What changed over that time, right? Obviously we’ve got this millennial problem, but you know what? All of our issues and the millennial problem, they’re all solvable with just a few simple steps. They are solvable if we will put in place some basic transparent rules. Transparent means everybody knows about them before, after and during, okay? Then we put in some fair, transparent pay plans, again, where everybody knows what’s going on. We’re going to talk about all this today. We put in good processes, which is direction. People want direction, they need direction.
We put in a sense of fairness. You know what fairness is? It’s enforcing. It’s enforcing and reinforcing our rules, our pay plans and our processes. We give a little bit of appreciation, right? We’re nice to the people we work with and we create a sense of pride in selling cars. If we can do those simple steps, truly simple steps, we can solve turnover and staffing issues in your dealership forever. Think about this. Think about your accounting department. Your accounting department, I bet, has clear rules. I’ll bet they have a transparent enduring pay plan. What I mean by that is you probably haven’t changed your accounting department pay plan in years because it works.
I’ll bet you your accounting department has solid processes and plenty of direction. The only thing that would dictate turnover now in the accounting department is whether or not there’s a sense of fairness, right? If they feel the manager is fair, if they feel the rules are fair, and is there a sense of appreciation or pride in that business. There’s a reason that you don’t have turnover in the accounting department and that’s because you have leadership. You have rules, you have enduring pay plans and you have plenty of direction, those solid processes.
I know what you’re thinking. “Steve, that’s apples and oranges. Accounting is nothing like sales.” You’re right. Accounting and sales are completely different. In fact, in accounting you couldn’t survive a single day without leadership. In sales, you could go months without it. You probably have. Some of you are probably going years without leadership in your sales team, but the world is changing. Turnover velocity is increasing. That means that it’s just going to keep getting worse and worse. The last year it was 2.4 years average tenure for the people on your team. What’s it going to be in 2017, in 2018? It’s getting worse, so whatever you do, let’s stop with the band-aids, okay? You’re wasting tens of thousands of dollars right now in ineffective training, on ineffective hiring firms, on ineffective consultants. These things are ineffective, by the way, because your foundation is wobbly.

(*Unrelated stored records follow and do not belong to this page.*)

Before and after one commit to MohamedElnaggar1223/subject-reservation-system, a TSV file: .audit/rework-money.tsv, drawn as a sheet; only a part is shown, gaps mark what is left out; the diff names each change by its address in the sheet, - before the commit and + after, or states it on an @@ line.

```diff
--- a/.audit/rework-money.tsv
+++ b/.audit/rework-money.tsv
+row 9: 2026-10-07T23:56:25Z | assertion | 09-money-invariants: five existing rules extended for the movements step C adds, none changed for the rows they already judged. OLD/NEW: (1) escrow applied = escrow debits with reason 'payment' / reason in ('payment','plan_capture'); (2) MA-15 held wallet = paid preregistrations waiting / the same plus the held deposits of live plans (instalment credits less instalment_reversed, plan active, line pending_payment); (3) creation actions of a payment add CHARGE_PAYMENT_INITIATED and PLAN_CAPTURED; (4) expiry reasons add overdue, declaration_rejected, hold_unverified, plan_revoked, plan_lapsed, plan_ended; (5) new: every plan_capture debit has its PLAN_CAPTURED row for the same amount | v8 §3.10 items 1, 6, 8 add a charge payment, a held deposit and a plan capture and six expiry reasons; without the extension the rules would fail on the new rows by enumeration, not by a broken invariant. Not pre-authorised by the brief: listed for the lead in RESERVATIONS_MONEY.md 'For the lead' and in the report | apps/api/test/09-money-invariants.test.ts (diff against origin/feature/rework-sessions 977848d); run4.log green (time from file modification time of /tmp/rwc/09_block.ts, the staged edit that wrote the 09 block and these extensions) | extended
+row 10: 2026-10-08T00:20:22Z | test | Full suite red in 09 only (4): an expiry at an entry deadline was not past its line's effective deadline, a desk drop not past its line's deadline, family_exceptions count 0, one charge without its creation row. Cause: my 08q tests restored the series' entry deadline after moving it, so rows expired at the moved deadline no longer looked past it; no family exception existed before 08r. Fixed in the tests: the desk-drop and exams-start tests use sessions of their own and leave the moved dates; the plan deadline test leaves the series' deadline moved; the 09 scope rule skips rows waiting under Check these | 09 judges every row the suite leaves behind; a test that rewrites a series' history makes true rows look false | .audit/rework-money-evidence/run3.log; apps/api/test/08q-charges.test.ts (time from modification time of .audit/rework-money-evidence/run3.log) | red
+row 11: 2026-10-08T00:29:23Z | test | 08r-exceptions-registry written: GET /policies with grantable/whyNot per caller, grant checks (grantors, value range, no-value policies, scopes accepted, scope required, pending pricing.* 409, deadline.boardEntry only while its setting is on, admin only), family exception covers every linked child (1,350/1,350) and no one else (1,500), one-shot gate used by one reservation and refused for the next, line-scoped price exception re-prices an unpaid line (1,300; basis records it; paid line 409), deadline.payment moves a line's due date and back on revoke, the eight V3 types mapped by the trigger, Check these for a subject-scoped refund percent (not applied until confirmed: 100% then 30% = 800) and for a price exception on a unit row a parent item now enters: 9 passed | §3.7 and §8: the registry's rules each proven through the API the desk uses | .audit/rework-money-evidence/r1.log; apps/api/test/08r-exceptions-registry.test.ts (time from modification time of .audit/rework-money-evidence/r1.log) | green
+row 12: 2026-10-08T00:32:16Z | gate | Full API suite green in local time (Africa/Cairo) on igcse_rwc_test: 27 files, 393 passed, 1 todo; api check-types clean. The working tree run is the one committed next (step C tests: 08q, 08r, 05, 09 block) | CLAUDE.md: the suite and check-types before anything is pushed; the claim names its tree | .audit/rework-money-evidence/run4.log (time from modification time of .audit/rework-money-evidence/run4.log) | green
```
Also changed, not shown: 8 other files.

I told you, most of the dealers I train do nothing with the training. It’s because they’re trying to put it on a foundation that’s wobbly. See, when I train dealers it doesn’t matter what I teach you if you have no rules in place. You can have rules, but if they’re not being enforced, it means you don’t have rules in place, or if your managers are just going to give my training lip service, or if everybody in your team just treats my visit as another box-checking exercise. You know what you do with your OEM? Every time they come in, they give you boxes to check and your team checks them off and, “Hey, look what we did?” No, you have to have a foundation. The things that we’re going to talk about today are exactly that foundation. Again, this is easy. It’s easier than the alternative.